By Blood We LiveBy Blood We Live by Glen Duncan

My rating: 5 of 5 stars

Transcendent, gore-soaked third volume in Glen Duncan’s werewolf/vampire series is a magnificent conclusion, but also takes the series to a whole new level. Duncan takes a bit of a risk here in that he slows his breakneck plot down with the introduction of the 20 000-year on-again, off-again love affair between Remshi and Vali, and the couple’s mysterious link to Talulla.

However, it is a risk that pays off handsomely, with Duncan pouring some of his most incandescent writing into the tale of these star-crossed lovers. Twilight, True Blood, Anne Rice, all take note: this is how you do inter-species romance properly, with sufficient gravitas and eroticism, but also a healthy meta-appreciation of the absurdity of the genre’s constraints, so you are able to transcend them.

We also have the successor to the World Organisation for the Control of Occult Phenomena (WOCOP), the Catholic Church’s Militi Christi vigilante hit squad thrown into the heady brew of the plot, plus the mysterious Olek secreted away in a converted ashram in India, convinced he has found the ultimate cure for what ails a fallen world.

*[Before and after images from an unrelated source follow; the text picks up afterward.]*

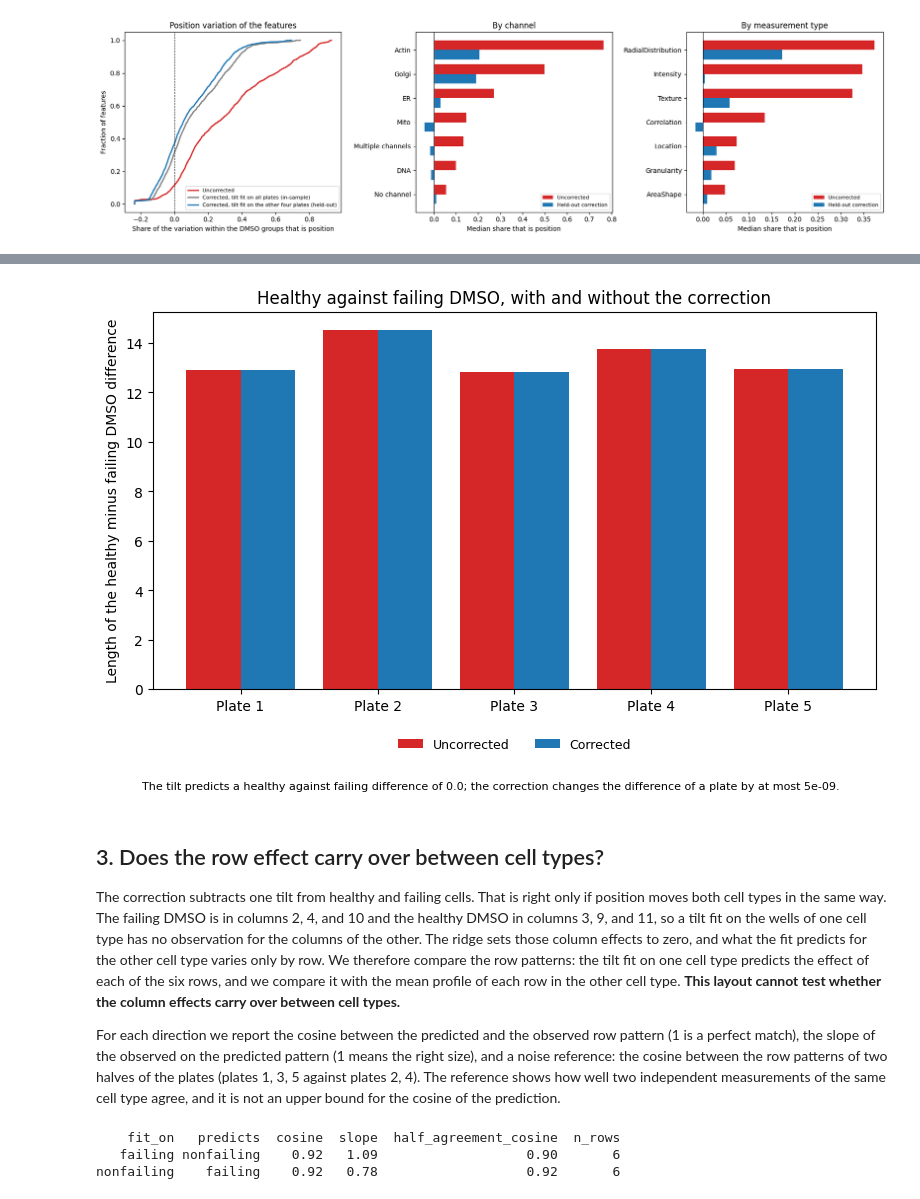
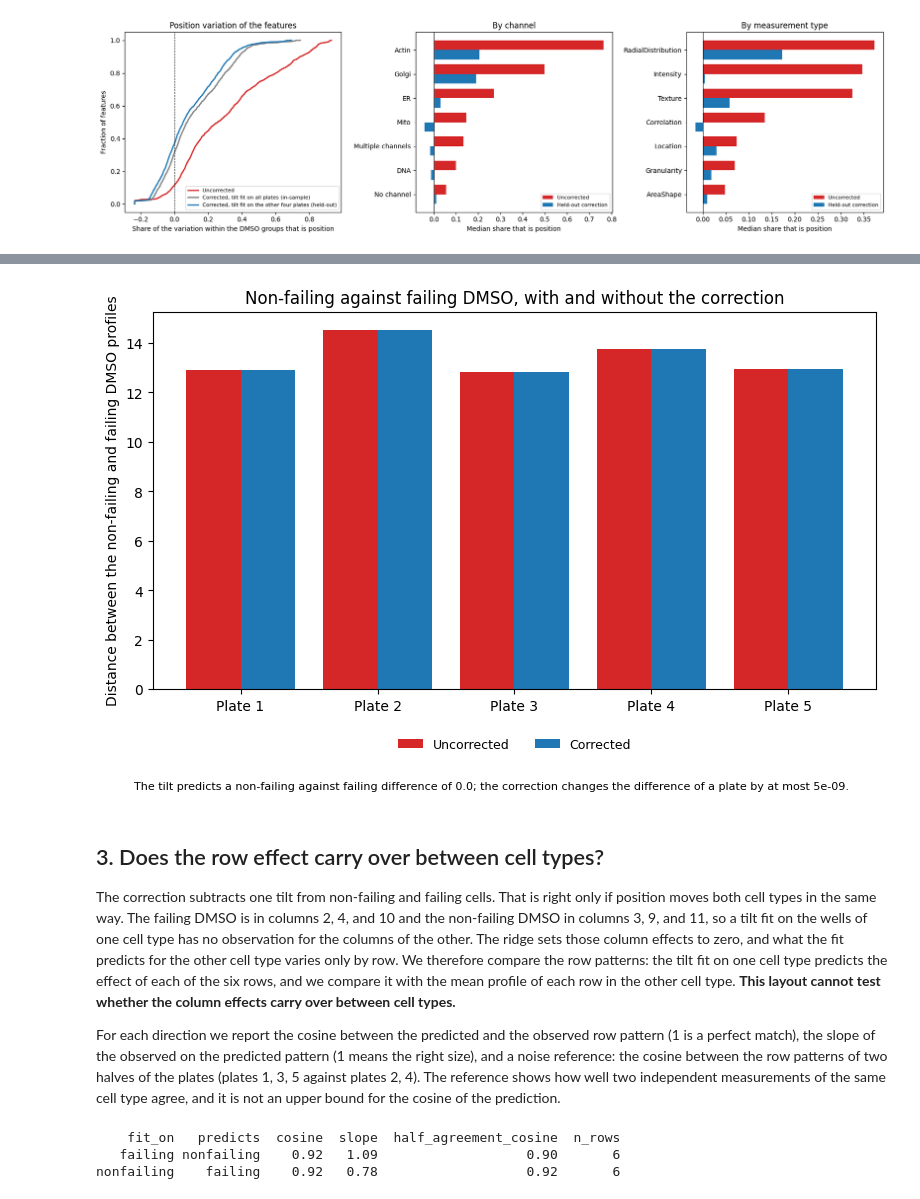
Before and after one commit to WayScience/cardiac_fibrosis_rescue_screen_profiling, a Jupyter notebook: 5.validation_plate_profiling/2.preprocessing_features/4a.position_correction/5.quantify_position_effect.ipynb, the cells around one changed output, grey strips where cells are left out. Cells and saved outputs as stored; diff of their text form; code cells hidden in the pictures.

```diff
--- a/5.validation_plate_profiling/2.preprocessing_features/4a.position_correction/5.quantify_position_effect.ipynb
+++ b/5.validation_plate_profiling/2.preprocessing_features/4a.position_correction/5.quantify_position_effect.ipynb
@@ -45,7 +45,7 @@ for path in (fit_path, well_medians_cache):
         raise FileNotFoundError(f"{path} not found. Run 1.fit_position_correction.ipynb first.")
 
 min_cells = 50  # minimum cells for a well to be used (as in the screen)
-HEALTHY, FAILING = vpu.HEALTHY_CELL_TYPE, vpu.FAILING_CELL_TYPE
+NONFAILING, FAILING = vpu.NONFAILING_CELL_TYPE, vpu.FAILING_CELL_TYPE
 colors = {"raw": "#d62728", "in_sample": "#7f7f7f", "held_out": "#1f77b4"}
 # %% [markdown]
 ## Load the fit and the well medians
@@ -67,7 +67,7 @@ amplitude = wells["platemap"].map(fit["amplitudes"]).to_numpy(float)[:, None]
 tilt_at_wells = amplitude * pcu.tilt(coef, center, rows, cols0)
 corrected = raw - tilt_at_wells
 is_dmso = (wells["treatment"] == "DMSO").to_numpy()
-is_healthy = (is_dmso & (wells["cell_type"] == HEALTHY)).to_numpy()
+is_nonfailing = (is_dmso & (wells["cell_type"] == NONFAILING)).to_numpy()
 is_failing = (is_dmso & (wells["cell_type"] == FAILING)).to_numpy()
 print("Wells:", len(wells), "| Features:", len(features), "| Plates:", wells["plate"].nunique())
 # %% [output]
@@ -156,7 +156,7 @@ If position were all of the difference, the corrected difference would be zero.
 records = []
 for plate in sorted(wells["plate"].unique()):
     in_plate = (wells["plate"] == plate).to_numpy()
-    h, f = in_plate & is_healthy, in_plate & is_failing
+    h, f = in_plate & is_nonfailing, in_plate & is_failing
     records.append(
         {
             "plate": plate,
@@ -166,12 +166,12 @@ for plate in sorted(wells["plate"].unique()):
     )
 position_vs_biology = pd.DataFrame(records)
 position_vs_biology["share_kept"] = position_vs_biology["corrected"] / position_vs_biology["raw"]
-tilt_healthy_vs_failing = float(np.linalg.norm(tilt_at_wells[is_healthy].mean(0) - tilt_at_wells[is_failing].mean(0)))
-position_vs_biology["tilt_healthy_vs_failing"] = tilt_healthy_vs_failing
+tilt_nonfailing_vs_failing = float(np.linalg.norm(tilt_at_wells[is_nonfailing].mean(0) - tilt_at_wells[is_failing].mean(0)))
+position_vs_biology["tilt_nonfailing_vs_failing"] = tilt_nonfailing_vs_failing
 print(position_vs_biology.round(2).to_string(index=False))
 
 # the same difference for the profiles averaged over the five plates (less noise than a single plate)
-pooled_raw = np.linalg.norm(raw[is_healthy].mean(0) - raw[is_failing].mean(0))
-pooled_corrected = np.linalg.norm(corrected[is_healthy].mean(0) - corrected[is_failing].mean(0))
-print(f"Plate-averaged healthy minus failing difference: {pooled_raw:.1f} before and {pooled_corrected:.1f} after the correction")
+pooled_raw = np.linalg.norm(raw[is_nonfailing].mean(0) - raw[is_failing].mean(0))
+pooled_corrected = np.linalg.norm(corrected[is_nonfailing].mean(0) - corrected[is_failing].mean(0))
+print(f"Plate-averaged non-failing minus failing difference: {pooled_raw:.1f} before and {pooled_corrected:.1f} after the correction")
 # %% [output]
@@ -185,33 +185,33 @@ Plate-averaged healthy minus failing difference: 13.0 before and 13.0 after the
 # %%
 largest_change = (position_vs_biology["raw"] - position_vs_biology["corrected"]).abs().max()
 fig, ax = plt.subplots(figsize=(8, 5.2))
 x = np.arange(len(position_vs_biology))
 ax.bar(x - 0.2, position_vs_biology["raw"], 0.4, color=colors["raw"], label="Uncorrected")
 ax.bar(x + 0.2, position_vs_biology["corrected"], 0.4, color=colors["held_out"], label="Corrected")
 ax.set_xticks(x)
 ax.set_xticklabels([f"Plate {i + 1}" for i in x])
-ax.set_ylabel("Length of the healthy minus failing DMSO difference")
-ax.set_title("Healthy against failing DMSO, with and without the correction")
-# the tilt has no healthy-against-failing component, so the two bars of a plate are the same
+ax.set_ylabel("Distance between the non-failing and failing DMSO profiles")
+ax.set_title("Non-failing against failing DMSO, with and without the correction")
+# the tilt has no non-failing-against-failing component, so the two bars of a plate are the same
 ax.legend(loc="upper center", bbox_to_anchor=(0.5, -0.1), ncol=2, fontsize=9, frameon=False)
 fig.text(
     0.5,
     0.01,
-    f"The tilt predicts a healthy against failing difference of {tilt_healthy_vs_failing:.1f}; the correction changes the difference of a plate by at most {largest_change:.0e}.",
+    f"The tilt predicts a non-failing against failing difference of {tilt_nonfailing_vs_failing:.1f}; the correction changes the difference of a plate by at most {largest_change:.0e}.",
     ha="center",
     fontsize=8,
 )
 fig.tight_layout(rect=(0, 0.04, 1, 1))
 fig.savefig(figure_dir / "position_vs_biology.png", dpi=150)
 plt.show()
 # %% [output]
-[figure, old version]
+[figure, new version]
 # %% [markdown]
 ## 3. Does the row effect carry over between cell types?
 
-The correction subtracts one tilt from healthy and failing cells.
+The correction subtracts one tilt from non-failing and failing cells.
 That is right only if position moves both cell types in the same way.
-The failing DMSO is in columns 2, 4, and 10 and the healthy DMSO in columns 3, 9, and 11, so a tilt fit on the wells of one cell type has no observation for the columns of the other.
+The failing DMSO is in columns 2, 4, and 10 and the non-failing DMSO in columns 3, 9, and 11, so a tilt fit on the wells of one cell type has no observation for the columns of the other.
 The ridge sets those column effects to zero, and what the fit predicts for the other cell type varies only by row.
 We therefore compare the row patterns: the tilt fit on one cell type predicts the effect of each of the six rows, and we compare it with the mean profile of each row in the other cell type.
 **This layout cannot test whether the column effects carry over between cell types.**
```
Also changed, not shown: parts of 7 cells of this notebook, 22 other files.
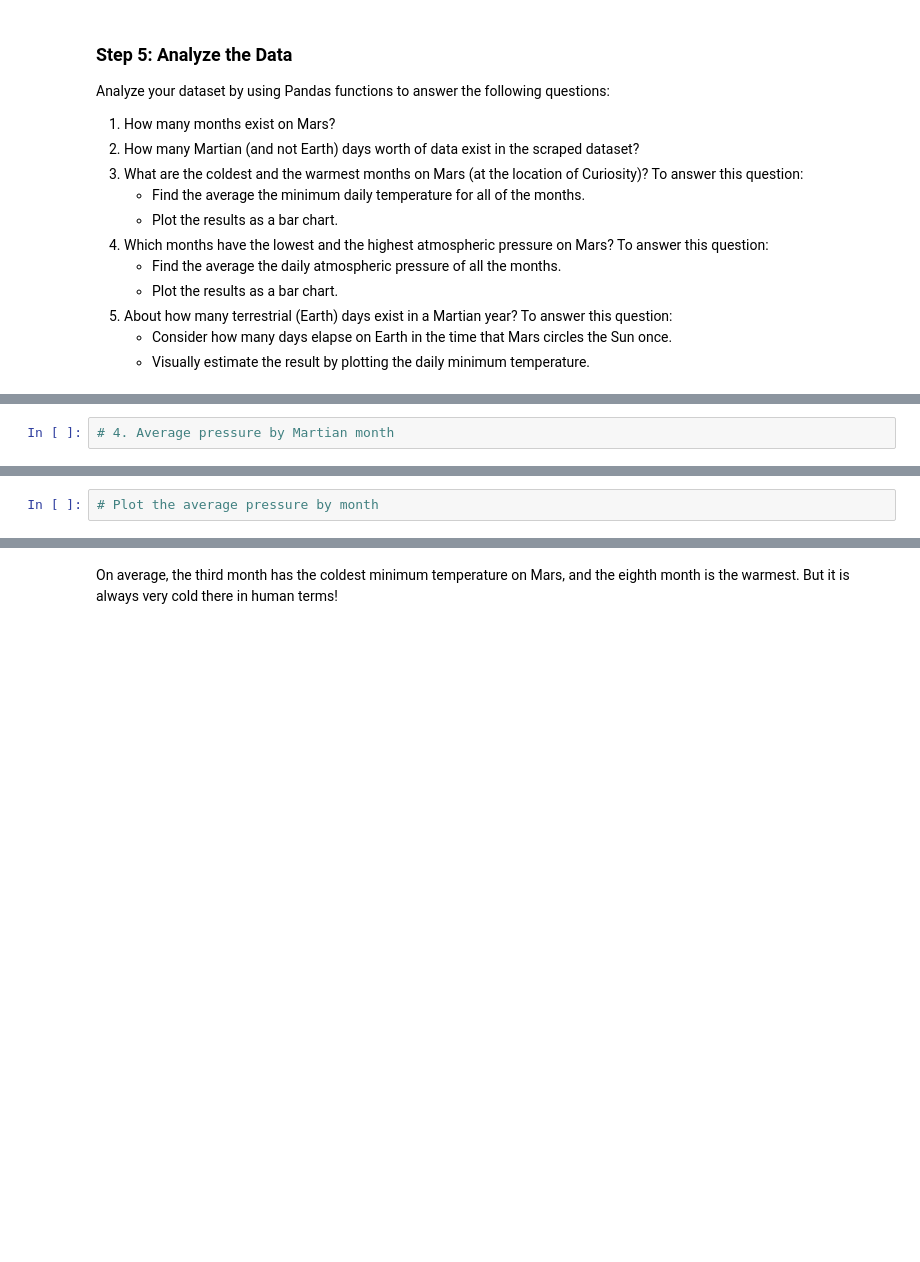
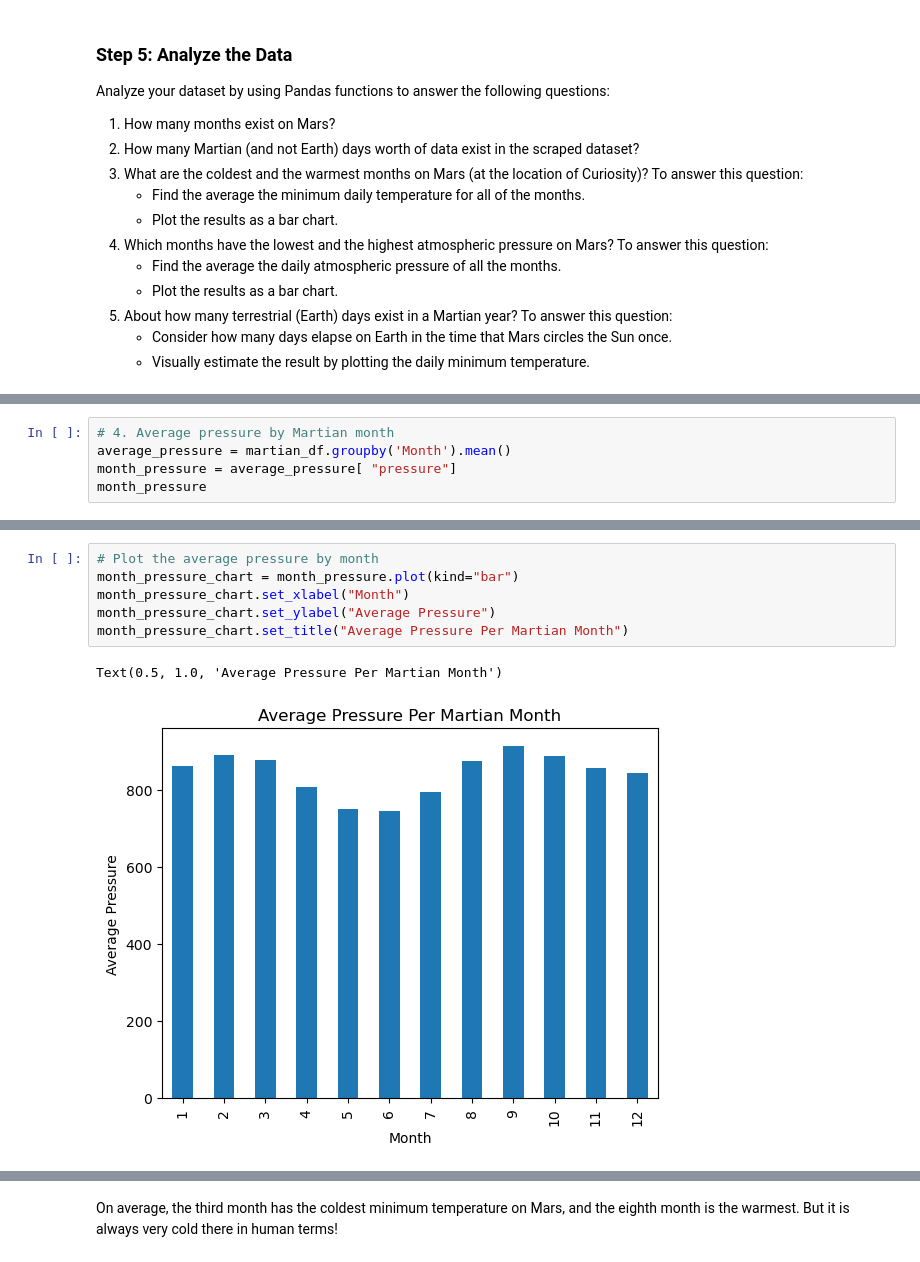
Before and after one commit to Bruppert333/Mission-to-Mars, a Jupyter notebook: Starter_Code/part_2_mars_weather.ipynb, the cells around one changed output, grey strips where cells are left out. Drawn from its saved outputs; the diff is of its cells as text; blank space fills up the shorter version.

```diff
--- a/Starter_Code/part_2_mars_weather.ipynb
+++ b/Starter_Code/part_2_mars_weather.ipynb
@@ -161,2 +230,5 @@ Analyze your dataset by using Pandas functions to answer the following questions
 # %%
 # 4. Average pressure by Martian month
+average_pressure = martian_df.groupby('Month').mean()
+month_pressure = average_pressure[ "pressure"]
+month_pressure
@@ -163,4 +250,11 @@ Analyze your dataset by using Pandas functions to answer the following questions
-# %%
-# Plot the average pressure by month
+# %%
+# Plot the average pressure by month
+month_pressure_chart = month_pressure.plot(kind="bar")
+month_pressure_chart.set_xlabel("Month")
+month_pressure_chart.set_ylabel("Average Pressure")
+month_pressure_chart.set_title("Average Pressure Per Martian Month")
+# %% [output]
+Text(0.5, 1.0, 'Average Pressure Per Martian Month')
+[figure, added]
 # %%
 # 5. How many terrestrial (earth) days are there in a Martian year?
```
Also changed, not shown: parts of 16 cells of this notebook, 2 other files.
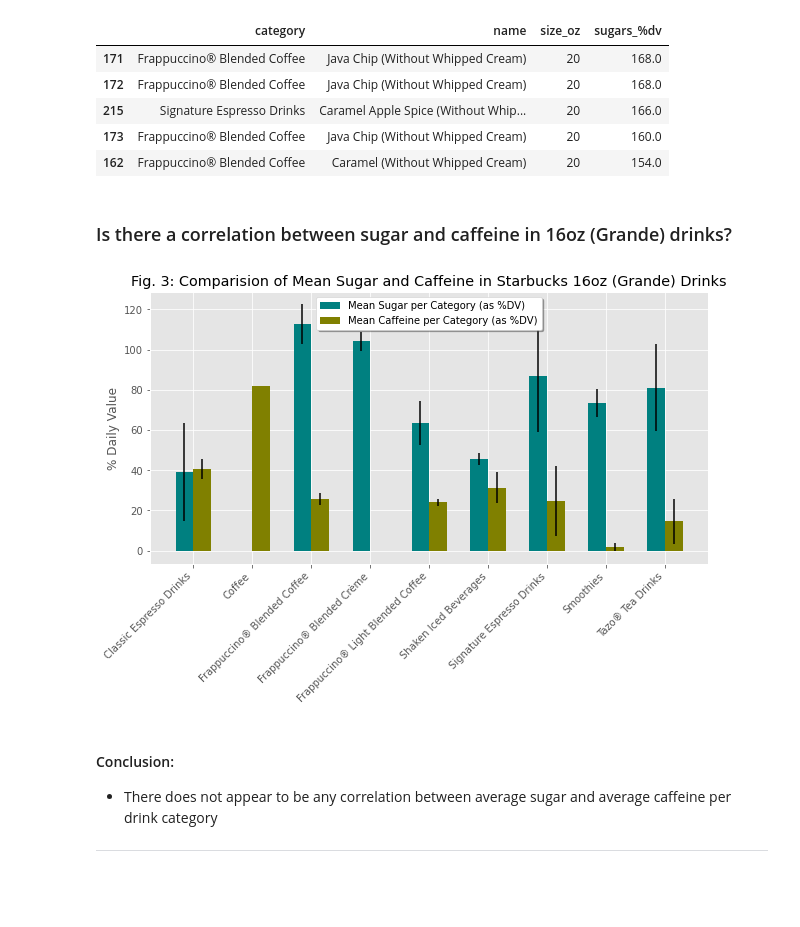
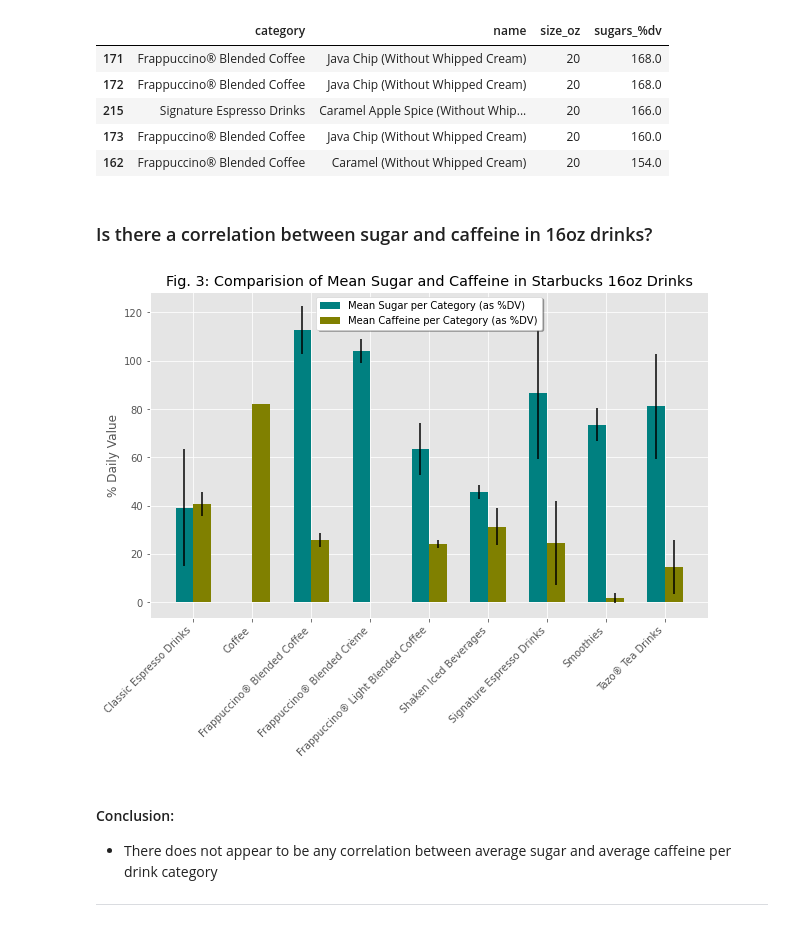
Before and after one commit to Ugi77/projects, a Jupyter notebook: NutritionAnalysisTour/desc_stats_pandas.ipynb, the cells around one changed output. Saved outputs shown, nothing was run; the diff lists cells and outputs as text; code cells hidden in the pictures; blank space fills up the shorter version.

```diff
--- a/NutritionAnalysisTour/desc_stats_pandas.ipynb
+++ b/NutritionAnalysisTour/desc_stats_pandas.ipynb
@@ -200,25 +200,25 @@ sugga[["category", "name", "size_oz", "sugars_%dv"]]
 | 173 | Frappuccino® Blended Coffee | Java Chip (Without Whipped Cream) | 20 | 160.0 |
 | 162 | Frappuccino® Blended Coffee | Caramel (Without Whipped Cream) | 20 | 154.0 |
 # %% [markdown]
-### Is there a correlation between sugar and caffeine in 16oz (Grande) drinks?
+### Is there a correlation between sugar and caffeine in 16oz drinks?
 # %%
 avg_sug = grande.groupby(["category"])["sugars_%dv"].mean()
 avg_caff = grande.groupby(["category"])["caffeine_%dv"].mean()
 sd_sug = grande.groupby(["category"])["sugars_%dv"].std()
 sd_caff = grande.groupby(["category"])["caffeine_%dv"].std()
 # %%
-plt.figure(figsize=(10,5))
+plt.figure(figsize=(10,6))
 plt.bar(avg_sug.index.values, avg_sug, yerr = sd_sug, color = "teal", width = -0.3, align = "edge", label = "Mean Sugar per Category (as %DV)")
 plt.bar(avg_caff.index.values, avg_caff, yerr = sd_caff, color = "olive", width = 0.3, align = "edge", label = "Mean Caffeine per Category (as %DV)")
 
-plt.title("Fig. 3: Comparision of Mean Sugar and Caffeine in Starbucks 16oz (Grande) Drinks")
+plt.title("Fig. 3: Comparision of Mean Sugar and Caffeine in Starbucks 16oz Drinks")
 plt.ylabel("% Daily Value")
 plt.legend(loc = "upper center", shadow = True, frameon = True, facecolor = "white")
 plt.xticks(rotation = 45, ha ='right')
 plt.show()
 # Error raised as .std() has default ddof = 1 for sample standard deviation (divisor: N − 1) and the Coffee category contains 1 value
 # %% [output]
-[figure, old version]
+[figure, new version]
 # %% [markdown]
 #### Conclusion:
 + There does not appear to be any correlation between average sugar and average caffeine per drink category
```
Also changed, not shown: parts of 7 cells of this notebook.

If you have not read Duncan before, this is definitely not the place to start – best begin with The Last Werewolf. For the up-to-date reader, Duncan does subtly reiterate some plot arcs of the preceding two novels at crucial points. Given the gonzo, Grand Guignol way the plot erupted in Talulla Rising, I left scratching my head as to how Duncan would resolve the mess in the third volume. Suffice it to say, he is in total control of his material here.

Technically, Duncan is a master of both splatter and psychological horror. There are jaw-dropping set pieces here of quite stunning depravity, and then long lyrical stretches of painful beauty. I especially loved the way he works Robert Browning into the plot, which of course will be familiar to fans of Stephen King, but Duncan’s take on the Childe Roland story is much deeper that what King attempted with his Dark Tower series.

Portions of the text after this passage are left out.